[Content revision data]
== Segment start ==

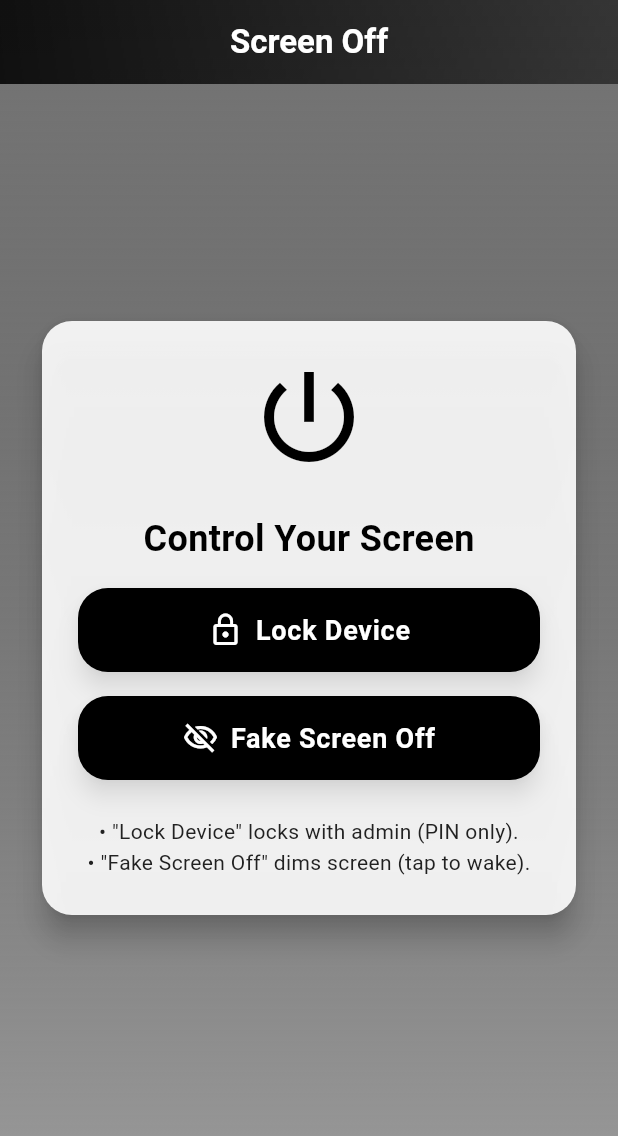
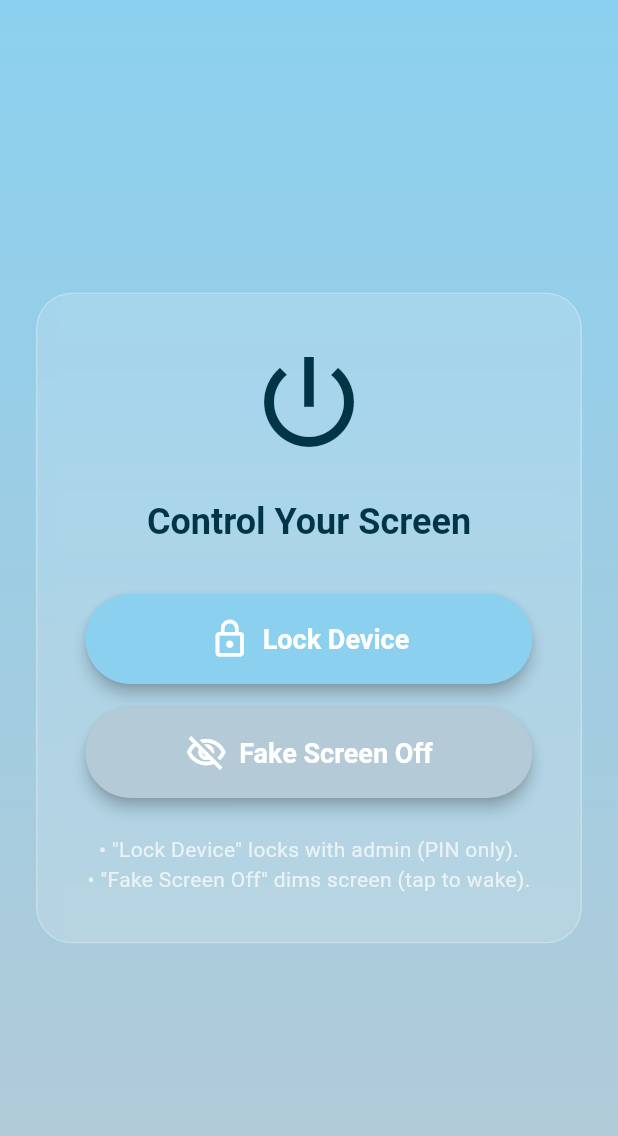
Before and after one commit to harichselvamc/flutter-screen-off-app, a Flutter app: the screen it shows after launch, on a phone screen of 412 x 824 dp. Shown: the top 1136 px of the screen. Run offline on Flutter 3.47's test engine with Material 3 defaults, Android fonts, the phone set to English and light mode, and no system bars; our stand-ins replace google_fonts.

Commit message:
ui update

```diff
--- a/lib/main.dart
+++ b/lib/main.dart
@@ -1,5 +1,8 @@
+import 'dart:ui';
+
 import 'package:flutter/material.dart';
 import 'package:flutter/services.dart';
+import 'package:google_fonts/google_fonts.dart'; // add google_fonts to pubspec.yaml
 
 void main() {
   runApp(const ScreenOffApp());
@@ -14,35 +17,21 @@ class ScreenOffApp extends StatelessWidget {
       title: 'Screen Off App',
       debugShowCheckedModeBanner: false,
       theme: ThemeData(
-        primaryColor: Colors.black,
-        scaffoldBackgroundColor: Colors.transparent,
-        appBarTheme: const AppBarTheme(
-          backgroundColor: Colors.transparent,
-          elevation: 0,
-          titleTextStyle: TextStyle(
-            fontSize: 22,
-            fontWeight: FontWeight.bold,
-            color: Colors.white,
+        useMaterial3: true,
+        colorScheme: ColorScheme.fromSeed(
+          seedColor: Colors.blueGrey,
+          brightness: Brightness.dark,
         ),
-          iconTheme: IconThemeData(color: Colors.white),
-        ),
-        textTheme: const TextTheme(
-          bodyMedium: TextStyle(color: Colors.white, fontSize: 16),
-        ),
+        textTheme: GoogleFonts.robotoTextTheme(ThemeData.dark().textTheme),
+        scaffoldBackgroundColor: Colors.black,
         elevatedButtonTheme: ElevatedButtonThemeData(
           style: ElevatedButton.styleFrom(
-            backgroundColor: Colors.black,
-            foregroundColor: Colors.white,
-            elevation: 6,
-            shadowColor: Colors.black45,
-            shape: RoundedRectangleBorder(
-              borderRadius: BorderRadius.circular(20),
-            ),
-            padding: const EdgeInsets.symmetric(horizontal: 24, vertical: 16),
+            shape: const StadiumBorder(),
+            elevation: 4,
+            padding: const EdgeInsets.symmetric(vertical: 16, horizontal: 32),
             textStyle: const TextStyle(
               fontSize: 18,
               fontWeight: FontWeight.w600,
-              letterSpacing: 0.5,
             ),
           ),
         ),
@@ -61,31 +50,43 @@ class HomePage extends StatefulWidget {
 
 class _HomePageState extends State<HomePage> with TickerProviderStateMixin {
   static const platform = MethodChannel('screen_off_channel');
-  late AnimationController _buttonAnimationController;
-  late Animation<double> _buttonScaleAnimation;
+
+  // Separate controllers so buttons can animate independently
+  late final AnimationController _lockController;
+  late final AnimationController _fakeController;
+  late final Animation<double> _lockScale;
+  late final Animation<double> _fakeScale;
 
   @override
   void initState() {
     super.initState();
-    _buttonAnimationController = AnimationController(
-      duration: const Duration(milliseconds: 200),
+    _lockController = AnimationController(
       vsync: this,
+      duration: const Duration(milliseconds: 100),
+      lowerBound: 0.95,
+      upperBound: 1.0,
+      value: 1.0,
     );
-    _buttonScaleAnimation = Tween<double>(begin: 1.0, end: 0.95).animate(
-      CurvedAnimation(
-        parent: _buttonAnimationController,
-        curve: Curves.easeInOut,
-      ),
+    _fakeController = AnimationController(
+      vsync: this,
+      duration: const Duration(milliseconds: 100),
+      lowerBound: 0.95,
+      upperBound: 1.0,
+      value: 1.0,
     );
+    _lockScale = _lockController;
+    _fakeScale = _fakeController;
   }
 
   @override
   void dispose() {
-    _buttonAnimationController.dispose();
+    _lockController.dispose();
+    _fakeController.dispose();
     super.dispose();
   }
 
   Future<void> _turnScreenOff() async {
+    HapticFeedback.lightImpact();
     try {
       await platform.invokeMethod('turnOffScreen');
     } on PlatformException catch (e) {
@@ -94,6 +95,7 @@ class _HomePageState extends State<HomePage> with TickerProviderStateMixin {
   }
 
   Future<void> _simulateScreenOff() async {
+    HapticFeedback.lightImpact();
     try {
       await platform.invokeMethod('simulateScreenOff');
     } on PlatformException catch (e) {
@@ -101,106 +103,106 @@ class _HomePageState extends State<HomePage> with TickerProviderStateMixin {
     }
   }
 
+  Widget _buildButton({
+    required AnimationController controller,
+    required Animation<double> scale,
+    required IconData icon,
+    required String label,
+    required VoidCallback onPressed,
+    required Color color,
+  }) {
+    return ScaleTransition(
+      scale: scale,
+      child: ElevatedButton.icon(
+        style: ElevatedButton.styleFrom(
+          backgroundColor: color,
+          foregroundColor: Colors.white,
+          minimumSize: const Size.fromHeight(56),
+        ),
+        icon: Icon(icon, size: 28),
+        label: Text(label),
+        onPressed: () {
+          controller.reverse().then((_) {
+            controller.forward();
+            onPressed();
+          });
+        },
+        onLongPress: () => controller.reverse().then((_) => controller.forward()),
+      ),
+    );
+  }
+
   @override
   Widget build(BuildContext context) {
+    final scheme = Theme.of(context).colorScheme;
     return Scaffold(
       extendBodyBehindAppBar: true,
-      appBar: AppBar(
-        title: const Text('Screen Off'),
-        centerTitle: true,
-        flexibleSpace: Container(
-          decoration: const BoxDecoration(
+      body: Stack(
+        children: [
+          // Gradient background
+          Container(
+            decoration: BoxDecoration(
               gradient: LinearGradient(
-              colors: [Colors.black87, Colors.black54],
-              begin: Alignment.topLeft,
-              end: Alignment.bottomRight,
-            ),
-          ),
-        ),
-      ),
-      body: Container(
-        decoration: const BoxDecoration(
-          gradient: LinearGradient(
-            colors: [Colors.black54, Colors.grey],
+                colors: [scheme.primary, scheme.secondary],
                 begin: Alignment.topCenter,
                 end: Alignment.bottomCenter,
               ),
             ),
+          ),
+          // SafeArea + centered card
+          SafeArea(
             child: Center(
-          child: SingleChildScrollView(
+              child: Padding(
                 padding: const EdgeInsets.symmetric(horizontal: 24, vertical: 40),
-            child: Card(
-              elevation: 8,
-              shape: RoundedRectangleBorder(
-                borderRadius: BorderRadius.circular(20),
+                child: ClipRRect(
+                  borderRadius: BorderRadius.circular(24),
+                  child: BackdropFilter(
+                    filter: ImageFilter.blur(sigmaX: 15, sigmaY: 15),
+                    child: Container(
+                      decoration: BoxDecoration(
+                        color: Colors.white.withOpacity(0.15),
+                        borderRadius: BorderRadius.circular(24),
+                        border: Border.all(color: Colors.white.withOpacity(0.25)),
                       ),
-              color: Colors.white.withOpacity(0.9),
-              child: Padding(
-                padding: const EdgeInsets.all(24),
+                      padding: const EdgeInsets.all(32),
                       child: Column(
                         mainAxisSize: MainAxisSize.min,
                         children: [
-                    const Icon(
-                      Icons.power_settings_new,
-                      size: 80,
-                      color: Colors.black,
-                    ),
+                          Icon(Icons.power_settings_new, size: 80, color: scheme.onPrimary),
                           const SizedBox(height: 24),
-                    const Text(
+                          Text(
                             'Control Your Screen',
-                      style: TextStyle(
-                        fontSize: 24,
+                            style: Theme.of(context).textTheme.headlineSmall?.copyWith(
+                                  color: scheme.onPrimary,
                                   fontWeight: FontWeight.bold,
-                        color: Colors.black,
                                 ),
                           ),
-                    const SizedBox(height: 16),
-                    ScaleTransition(
-                      scale: _buttonScaleAnimation,
-                      child: ElevatedButton.icon(
-                        onPressed: () {
-                          _buttonAnimationController.forward().then((_) {
-                            _buttonAnimationController.reverse();
-                            _turnScreenOff();
-                          });
-                        },
-                        icon: const Icon(Icons.lock_outline, size: 24),
-                        label: const Text('Lock Device'),
-                        style: ElevatedButton.styleFrom(
-                          minimumSize: const Size(double.infinity, 56),
-                          backgroundColor: Colors.black,
-                          foregroundColor: Colors.white,
-                        ),
-                      ),
+                          const SizedBox(height: 32),
+                          _buildButton(
+                            controller: _lockController,
+                            scale: _lockScale,
+                            icon: Icons.lock_outline,
+                            label: 'Lock Device',
+                            onPressed: _turnScreenOff,
+                            color: scheme.primary,
                           ),
                           const SizedBox(height: 16),
-                    ScaleTransition(
-                      scale: _buttonScaleAnimation,
-                      child: ElevatedButton.icon(
-                        onPressed: () {
-                          _buttonAnimationController.forward().then((_) {
-                            _buttonAnimationController.reverse();
-                            _simulateScreenOff();
-                          });
-                        },
-                        icon: const Icon(Icons.visibility_off_outlined, size: 24),
-                        label: const Text('Fake Screen Off'),
-                        style: ElevatedButton.styleFrom(
-                          minimumSize: const Size(double.infinity, 56),
-                          backgroundColor: Colors.black,
-                          foregroundColor: Colors.white,
-                        ),
-                      ),
+                          _buildButton(
+                            controller: _fakeController,
+                            scale: _fakeScale,
+                            icon: Icons.visibility_off_outlined,
+                            label: 'Fake Screen Off',
+                            onPressed: _simulateScreenOff,
+                            color: scheme.secondary,
                           ),
                           const SizedBox(height: 24),
                           Text(
                             '• "Lock Device" locks with admin (PIN only).\n'
                             '• "Fake Screen Off" dims screen (tap to wake).',
                             textAlign: TextAlign.center,
-                      style: TextStyle(
-                        fontSize: 14,
-                        color: Colors.grey[900],
-                        height: 1.5,
+                            style: Theme.of(context).textTheme.bodyMedium?.copyWith(
+                                  color: Colors.white70,
+                                  height: 1.4,
                                 ),
                           ),
                         ],
@@ -210,6 +212,9 @@ class _HomePageState extends State<HomePage> with TickerProviderStateMixin {
                 ),
               ),
             ),
+          ),
+        ],
+      ),
     );
   }
 }
--- a/pubspec.yaml
+++ b/pubspec.yaml
@@ -34,6 +34,7 @@ dependencies:
   # The following adds the Cupertino Icons font to your application.
   # Use with the CupertinoIcons class for iOS style icons.
   cupertino_icons: ^1.0.8
+  google_fonts: ^6.2.1
 
 dev_dependencies:
   flutter_test:
```
Also changed, not shown: pubspec.lock, 1 other file. Lines whose indentation alone changed are shown as unchanged.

== Segment end ==

_Prompt_
Scan the entries above for the string "HomePage" and copy each line that contains it.

_Task solution_
@@ -61,31 +50,43 @@ class HomePage extends StatefulWidget {
 class _HomePageState extends State<HomePage> with TickerProviderStateMixin {
@@ -94,6 +95,7 @@ class _HomePageState extends State<HomePage> with TickerProviderStateMixin {
@@ -101,106 +103,106 @@ class _HomePageState extends State<HomePage> with TickerProviderStateMixin {
@@ -210,6 +212,9 @@ class _HomePageState extends State<HomePage> with TickerProviderStateMixin {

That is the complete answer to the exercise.